Vine. Deloria Jr., God is Red: A Native View of Religion  (Golden, Colorado: Fulcrum Publishing, 1992). 134.

Michael Winkelman, “Shamanism: A Biopsychosocial Paradigm of Consciousness and Healing,”  (Santa Barbara, Ca: Praeger, 2010). 9.

http://messier.seds.org/more/m001_sn.html

Fallacies or Fantasies

In Indigenous cultures myth is a complementary religious element to ritual. Unlike in a Western worldview, in which myths are considered fallacies or fantasies that are opposed to linear fact, myths are accounts of actual interchanges between ancestors and other relevant persons accessed through ritual. Gunn Allen makes the distinction that the symbolism in tribal ceremonial literature is not symbolic in a Western literary or psychoanalytical sense and is a way of denoting a sacred phenomenon or fact. “Corn” is not shorthand for dinner and “lake” does not allude to economic prosperity via fishing industries.” [1] In this worldview, the color red as a ceremonial element is not reduced to an explanation of the science of light refraction or the response of the oracular cells to light stimulus, but is the quality of a being (person), the color of whom, “when perceived in a sacred manner is red.”[2] Gunn Allen succinctly illuminates the distinct nature of this worldview as opposed to a Western one when she explains an aspect of an Indian story: “Pretty Shield is not indirectly articulating hidden and disowned psychological drives. She is telling about actual conversations with some chickadees.”[3]


[1] Gunn Allen, Grandmothers of the Light: A Medicine Woman’s Sourcebook. 23.

[2] Ibid.23.

[3] Ibid. 6.

Dissertation Quote

In Pueblo Gods and Myths, Hamilton A. Tyler asks, “Why do the Pueblos still dance? For whom do they dance? What do they mean by their dancing?” His examination of previous research revealed an obvious and conventionally satisfying answer: “For rain.” His response sheds light on the biased Western perspective in regard to Indigenous traditions, one that he did not share. He writes that “Rain is not a wrong answer, but it is a limiting one. My first premise was that these people do not worship rain, they invoke it.”

Tyler, Hamilton A. Pueblo Gods and Myths: University of Oklahoma Press, 1964.- pls note that Tyler was not a scholar, but just fell in love with the Indigenous Southwest. His research is approached with no agenda and I find him refreshing and poignant.

Dissertation Excerpt of the Day

This is a most bitchin’ quote from from Shawn Wilson who is an indigenous scholar. His work is informing my dissertation as I re-write my methodology and get my head blown.

Now as you open your eyes, you can see all of the things that are around you. What you see is their physical form, but you realize that this form is really just the web of relations that have taken on a familiar shape. Every individual thing that you see around you is really just a huge knot – a point where thousands and millions of relationships come together. These relationships come to you from the past, from the present and from your future. This is what surrounds us, and forms us, our world, our cosmos and our reality. We could not be without being in relationship with everything that surrounds and is within us. Our reality, our ontology is the relationships.

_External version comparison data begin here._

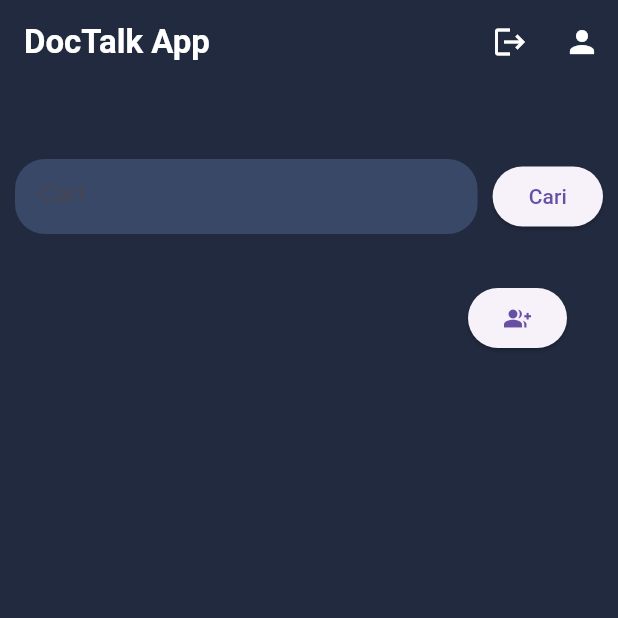
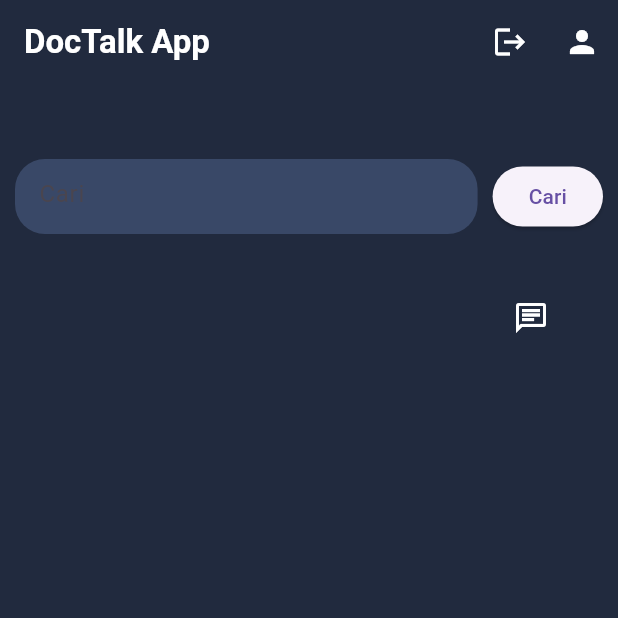
Before and after one commit to NoobCoderAk/018_DocTalkApp, a Flutter app: the HomePage screen opened directly, after a tap on "Cari", on a phone screen of 412 x 824 dp, the top half of it. Run offline on Flutter 3.47's test engine with Material 2 defaults, Android fonts, the phone set to English and light mode, and no system bars; our stand-ins replace cloud_firestore, firebase_auth, firebase_core, google_sign_in, hexcolor; accounts and stored records are empty.

Commit message:
fix ui decoration home page

```diff
--- a/lib/view/home_page.dart
+++ b/lib/view/home_page.dart
@@ -140,7 +140,7 @@ class _HomePageState extends State<HomePage> {
                           userData['email'] ?? '',
                           style: TextStyle(color: Colors.white),
                         ),
-                        trailing: ElevatedButton(
+                        trailing: IconButton(
                           onPressed: () {
                             Navigator.of(context).push(
                               MaterialPageRoute(
@@ -148,7 +148,8 @@ class _HomePageState extends State<HomePage> {
                               ),
                             );
                           },
-                          child: const Icon(Icons.group_add_sharp),
+                          icon: const Icon(Icons.chat_outlined),
+                          color: HexColor("#ffffff"),
                         ),
                       );
                     },
```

Here’s the bib: Research Is Ceremony: Indigenous Research Methods, Shawn Wilson. Fernwood Publishing 2008.